WHAT IS BEING ASKED –
Could you copy the data that follows exactly as written, but drop the pictures?

DATA SUPPLIED –
········

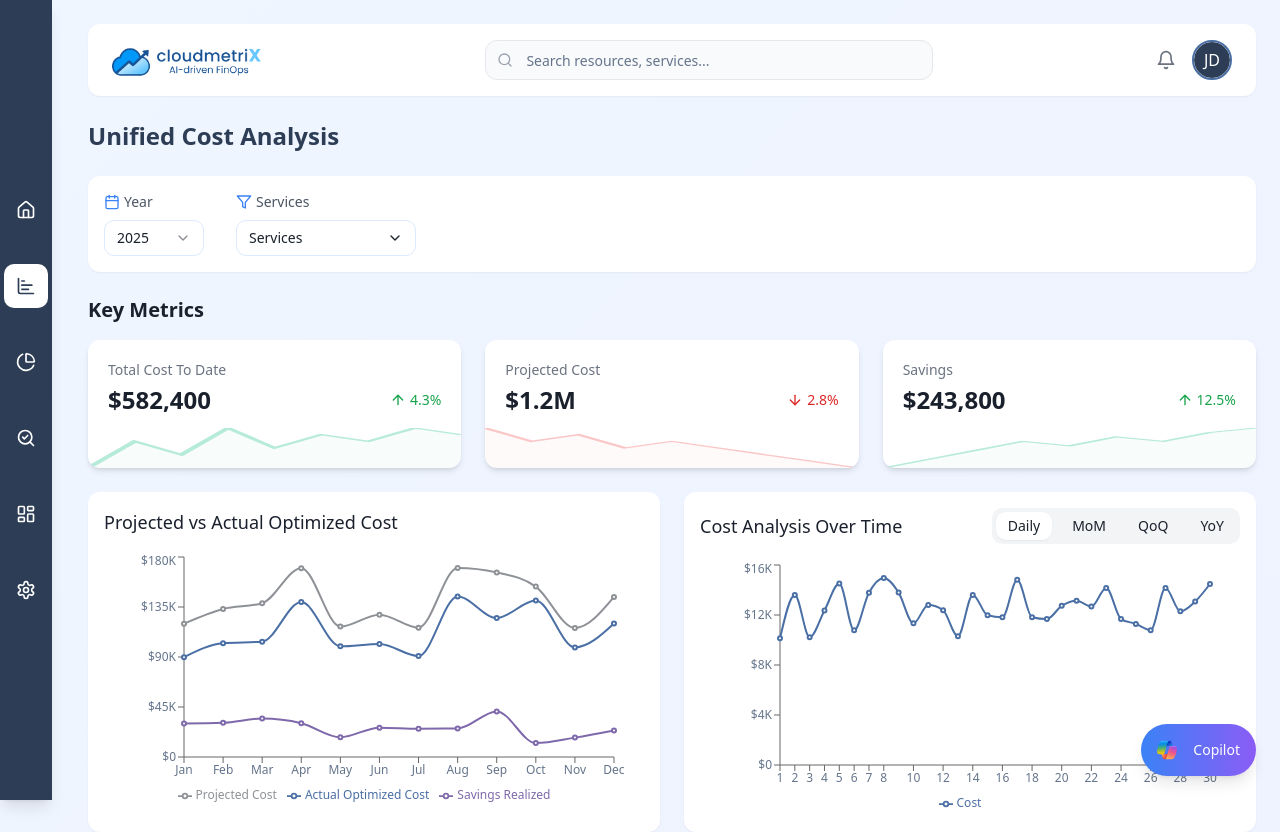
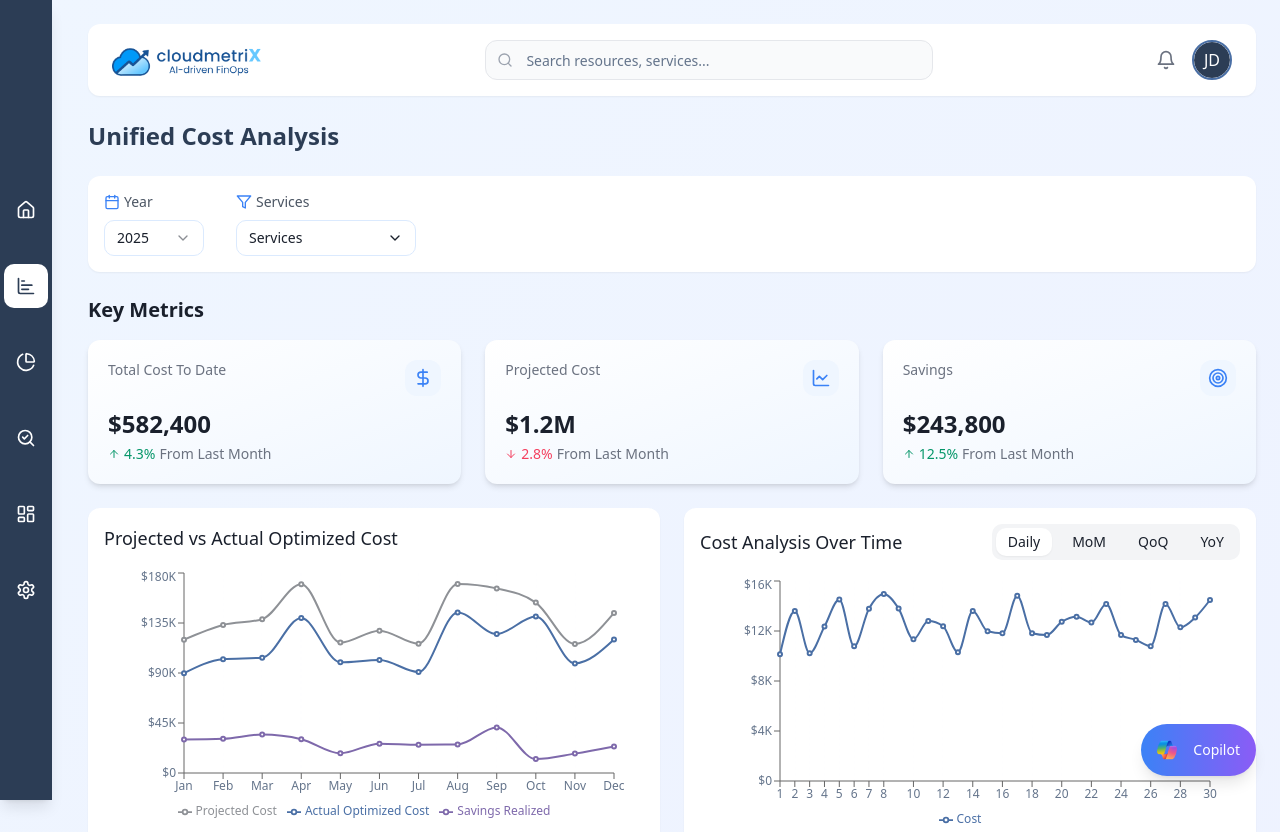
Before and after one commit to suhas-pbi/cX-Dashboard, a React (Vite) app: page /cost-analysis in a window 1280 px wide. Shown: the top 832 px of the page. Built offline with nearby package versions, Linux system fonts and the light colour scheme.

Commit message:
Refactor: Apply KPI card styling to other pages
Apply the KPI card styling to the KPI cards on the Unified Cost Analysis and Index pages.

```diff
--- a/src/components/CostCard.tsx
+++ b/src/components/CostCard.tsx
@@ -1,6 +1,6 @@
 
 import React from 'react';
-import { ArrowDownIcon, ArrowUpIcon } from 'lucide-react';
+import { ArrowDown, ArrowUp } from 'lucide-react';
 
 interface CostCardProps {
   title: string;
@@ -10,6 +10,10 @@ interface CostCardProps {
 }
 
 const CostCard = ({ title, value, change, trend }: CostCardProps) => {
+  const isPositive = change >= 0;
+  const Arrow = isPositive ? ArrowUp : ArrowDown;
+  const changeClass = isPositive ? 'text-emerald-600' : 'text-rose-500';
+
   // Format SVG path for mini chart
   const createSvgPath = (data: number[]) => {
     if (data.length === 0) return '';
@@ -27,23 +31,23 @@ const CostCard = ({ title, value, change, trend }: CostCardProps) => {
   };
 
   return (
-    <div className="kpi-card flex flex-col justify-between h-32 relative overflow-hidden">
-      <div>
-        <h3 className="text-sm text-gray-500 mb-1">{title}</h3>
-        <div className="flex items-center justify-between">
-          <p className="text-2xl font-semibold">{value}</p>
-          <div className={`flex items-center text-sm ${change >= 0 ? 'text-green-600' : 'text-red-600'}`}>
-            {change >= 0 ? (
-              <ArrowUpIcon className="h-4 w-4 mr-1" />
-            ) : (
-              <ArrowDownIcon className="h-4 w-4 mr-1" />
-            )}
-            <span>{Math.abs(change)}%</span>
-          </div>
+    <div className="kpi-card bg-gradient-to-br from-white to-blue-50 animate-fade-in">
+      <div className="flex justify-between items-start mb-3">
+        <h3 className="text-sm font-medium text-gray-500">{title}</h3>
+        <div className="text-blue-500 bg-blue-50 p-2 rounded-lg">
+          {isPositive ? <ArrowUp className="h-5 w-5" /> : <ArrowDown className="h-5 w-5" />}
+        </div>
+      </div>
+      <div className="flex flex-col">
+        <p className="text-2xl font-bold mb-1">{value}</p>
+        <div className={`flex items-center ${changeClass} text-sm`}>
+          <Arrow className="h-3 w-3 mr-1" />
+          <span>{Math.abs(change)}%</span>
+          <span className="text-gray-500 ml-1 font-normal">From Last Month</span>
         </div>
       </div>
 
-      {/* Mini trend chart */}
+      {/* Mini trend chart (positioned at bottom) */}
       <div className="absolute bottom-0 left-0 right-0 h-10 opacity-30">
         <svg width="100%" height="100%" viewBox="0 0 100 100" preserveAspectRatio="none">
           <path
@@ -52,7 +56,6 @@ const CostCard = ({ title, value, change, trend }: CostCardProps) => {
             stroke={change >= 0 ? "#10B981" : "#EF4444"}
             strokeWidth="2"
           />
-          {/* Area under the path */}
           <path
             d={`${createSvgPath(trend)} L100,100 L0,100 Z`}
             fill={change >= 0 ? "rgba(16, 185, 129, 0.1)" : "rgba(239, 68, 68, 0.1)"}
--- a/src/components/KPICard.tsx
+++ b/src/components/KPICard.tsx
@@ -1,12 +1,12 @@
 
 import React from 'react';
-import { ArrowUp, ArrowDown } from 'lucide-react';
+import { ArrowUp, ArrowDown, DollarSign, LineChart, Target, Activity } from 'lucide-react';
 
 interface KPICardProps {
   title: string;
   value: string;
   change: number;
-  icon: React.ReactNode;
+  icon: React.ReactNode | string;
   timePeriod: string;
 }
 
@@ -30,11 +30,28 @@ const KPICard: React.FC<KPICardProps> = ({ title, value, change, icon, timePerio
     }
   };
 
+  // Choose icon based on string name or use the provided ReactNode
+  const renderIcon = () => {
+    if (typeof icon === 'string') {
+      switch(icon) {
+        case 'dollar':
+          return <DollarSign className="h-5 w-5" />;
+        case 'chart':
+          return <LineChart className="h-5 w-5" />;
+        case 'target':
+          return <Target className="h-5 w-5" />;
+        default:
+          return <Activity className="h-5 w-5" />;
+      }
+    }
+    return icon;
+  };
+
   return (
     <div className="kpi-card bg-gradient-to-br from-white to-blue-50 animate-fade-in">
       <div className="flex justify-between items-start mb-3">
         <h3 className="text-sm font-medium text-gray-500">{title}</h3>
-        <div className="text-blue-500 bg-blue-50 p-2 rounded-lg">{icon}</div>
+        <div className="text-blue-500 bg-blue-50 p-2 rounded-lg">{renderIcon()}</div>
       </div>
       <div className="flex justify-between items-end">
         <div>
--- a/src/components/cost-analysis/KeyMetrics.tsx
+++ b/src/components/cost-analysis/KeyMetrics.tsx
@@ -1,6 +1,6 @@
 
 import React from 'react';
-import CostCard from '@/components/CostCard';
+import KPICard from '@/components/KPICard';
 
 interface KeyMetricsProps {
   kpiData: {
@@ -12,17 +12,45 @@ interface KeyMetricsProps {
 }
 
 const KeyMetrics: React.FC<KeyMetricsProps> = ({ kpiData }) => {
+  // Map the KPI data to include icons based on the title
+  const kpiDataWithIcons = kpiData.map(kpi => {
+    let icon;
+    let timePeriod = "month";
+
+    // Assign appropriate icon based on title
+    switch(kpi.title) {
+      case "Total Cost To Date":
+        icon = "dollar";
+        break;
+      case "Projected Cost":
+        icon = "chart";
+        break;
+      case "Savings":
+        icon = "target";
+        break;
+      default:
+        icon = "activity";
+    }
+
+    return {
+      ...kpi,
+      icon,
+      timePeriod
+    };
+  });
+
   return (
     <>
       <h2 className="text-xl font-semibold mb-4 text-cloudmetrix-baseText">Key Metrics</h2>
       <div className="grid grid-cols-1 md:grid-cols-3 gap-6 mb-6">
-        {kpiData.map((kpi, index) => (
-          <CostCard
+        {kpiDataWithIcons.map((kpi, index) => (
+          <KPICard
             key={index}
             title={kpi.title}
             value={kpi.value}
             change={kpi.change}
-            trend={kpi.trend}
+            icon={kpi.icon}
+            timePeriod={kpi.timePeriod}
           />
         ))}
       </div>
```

········

SOLUTION TO THIS EXERCISE –
Before and after one commit to suhas-pbi/cX-Dashboard, a React (Vite) app: page /cost-analysis in a window 1280 px wide. Shown: the top 832 px of the page. Built offline with nearby package versions, Linux system fonts and the light colour scheme.

Commit message:
Refactor: Apply KPI card styling to other pages
Apply the KPI card styling to the KPI cards on the Unified Cost Analysis and Index pages.

```diff
--- a/src/components/CostCard.tsx
+++ b/src/components/CostCard.tsx
@@ -1,6 +1,6 @@
 
 import React from 'react';
-import { ArrowDownIcon, ArrowUpIcon } from 'lucide-react';
+import { ArrowDown, ArrowUp } from 'lucide-react';
 
 interface CostCardProps {
   title: string;
@@ -10,6 +10,10 @@ interface CostCardProps {
 }
 
 const CostCard = ({ title, value, change, trend }: CostCardProps) => {
+  const isPositive = change >= 0;
+  const Arrow = isPositive ? ArrowUp : ArrowDown;
+  const changeClass = isPositive ? 'text-emerald-600' : 'text-rose-500';
+
   // Format SVG path for mini chart
   const createSvgPath = (data: number[]) => {
     if (data.length === 0) return '';
@@ -27,23 +31,23 @@ const CostCard = ({ title, value, change, trend }: CostCardProps) => {
   };
 
   return (
-    <div className="kpi-card flex flex-col justify-between h-32 relative overflow-hidden">
-      <div>
-        <h3 className="text-sm text-gray-500 mb-1">{title}</h3>
-        <div className="flex items-center justify-between">
-          <p className="text-2xl font-semibold">{value}</p>
-          <div className={`flex items-center text-sm ${change >= 0 ? 'text-green-600' : 'text-red-600'}`}>
-            {change >= 0 ? (
-              <ArrowUpIcon className="h-4 w-4 mr-1" />
-            ) : (
-              <ArrowDownIcon className="h-4 w-4 mr-1" />
-            )}
-            <span>{Math.abs(change)}%</span>
-          </div>
+    <div className="kpi-card bg-gradient-to-br from-white to-blue-50 animate-fade-in">
+      <div className="flex justify-between items-start mb-3">
+        <h3 className="text-sm font-medium text-gray-500">{title}</h3>
+        <div className="text-blue-500 bg-blue-50 p-2 rounded-lg">
+          {isPositive ? <ArrowUp className="h-5 w-5" /> : <ArrowDown className="h-5 w-5" />}
+        </div>
+      </div>
+      <div className="flex flex-col">
+        <p className="text-2xl font-bold mb-1">{value}</p>
+        <div className={`flex items-center ${changeClass} text-sm`}>
+          <Arrow className="h-3 w-3 mr-1" />
+          <span>{Math.abs(change)}%</span>
+          <span className="text-gray-500 ml-1 font-normal">From Last Month</span>
         </div>
       </div>
 
-      {/* Mini trend chart */}
+      {/* Mini trend chart (positioned at bottom) */}
       <div className="absolute bottom-0 left-0 right-0 h-10 opacity-30">
         <svg width="100%" height="100%" viewBox="0 0 100 100" preserveAspectRatio="none">
           <path
@@ -52,7 +56,6 @@ const CostCard = ({ title, value, change, trend }: CostCardProps) => {
             stroke={change >= 0 ? "#10B981" : "#EF4444"}
             strokeWidth="2"
           />
-          {/* Area under the path */}
           <path
             d={`${createSvgPath(trend)} L100,100 L0,100 Z`}
             fill={change >= 0 ? "rgba(16, 185, 129, 0.1)" : "rgba(239, 68, 68, 0.1)"}
--- a/src/components/KPICard.tsx
+++ b/src/components/KPICard.tsx
@@ -1,12 +1,12 @@
 
 import React from 'react';
-import { ArrowUp, ArrowDown } from 'lucide-react';
+import { ArrowUp, ArrowDown, DollarSign, LineChart, Target, Activity } from 'lucide-react';
 
 interface KPICardProps {
   title: string;
   value: string;
   change: number;
-  icon: React.ReactNode;
+  icon: React.ReactNode | string;
   timePeriod: string;
 }
 
@@ -30,11 +30,28 @@ const KPICard: React.FC<KPICardProps> = ({ title, value, change, icon, timePerio
     }
   };
 
+  // Choose icon based on string name or use the provided ReactNode
+  const renderIcon = () => {
+    if (typeof icon === 'string') {
+      switch(icon) {
+        case 'dollar':
+          return <DollarSign className="h-5 w-5" />;
+        case 'chart':
+          return <LineChart className="h-5 w-5" />;
+        case 'target':
+          return <Target className="h-5 w-5" />;
+        default:
+          return <Activity className="h-5 w-5" />;
+      }
+    }
+    return icon;
+  };
+
   return (
     <div className="kpi-card bg-gradient-to-br from-white to-blue-50 animate-fade-in">
       <div className="flex justify-between items-start mb-3">
         <h3 className="text-sm font-medium text-gray-500">{title}</h3>
-        <div className="text-blue-500 bg-blue-50 p-2 rounded-lg">{icon}</div>
+        <div className="text-blue-500 bg-blue-50 p-2 rounded-lg">{renderIcon()}</div>
       </div>
       <div className="flex justify-between items-end">
         <div>
--- a/src/components/cost-analysis/KeyMetrics.tsx
+++ b/src/components/cost-analysis/KeyMetrics.tsx
@@ -1,6 +1,6 @@
 
 import React from 'react';
-import CostCard from '@/components/CostCard';
+import KPICard from '@/components/KPICard';
 
 interface KeyMetricsProps {
   kpiData: {
@@ -12,17 +12,45 @@ interface KeyMetricsProps {
 }
 
 const KeyMetrics: React.FC<KeyMetricsProps> = ({ kpiData }) => {
+  // Map the KPI data to include icons based on the title
+  const kpiDataWithIcons = kpiData.map(kpi => {
+    let icon;
+    let timePeriod = "month";
+
+    // Assign appropriate icon based on title
+    switch(kpi.title) {
+      case "Total Cost To Date":
+        icon = "dollar";
+        break;
+      case "Projected Cost":
+        icon = "chart";
+        break;
+      case "Savings":
+        icon = "target";
+        break;
+      default:
+        icon = "activity";
+    }
+
+    return {
+      ...kpi,
+      icon,
+      timePeriod
+    };
+  });
+
   return (
     <>
       <h2 className="text-xl font-semibold mb-4 text-cloudmetrix-baseText">Key Metrics</h2>
       <div className="grid grid-cols-1 md:grid-cols-3 gap-6 mb-6">
-        {kpiData.map((kpi, index) => (
-          <CostCard
+        {kpiDataWithIcons.map((kpi, index) => (
+          <KPICard
             key={index}
             title={kpi.title}
             value={kpi.value}
             change={kpi.change}
-            trend={kpi.trend}
+            icon={kpi.icon}
+            timePeriod={kpi.timePeriod}
           />
         ))}
       </div>
```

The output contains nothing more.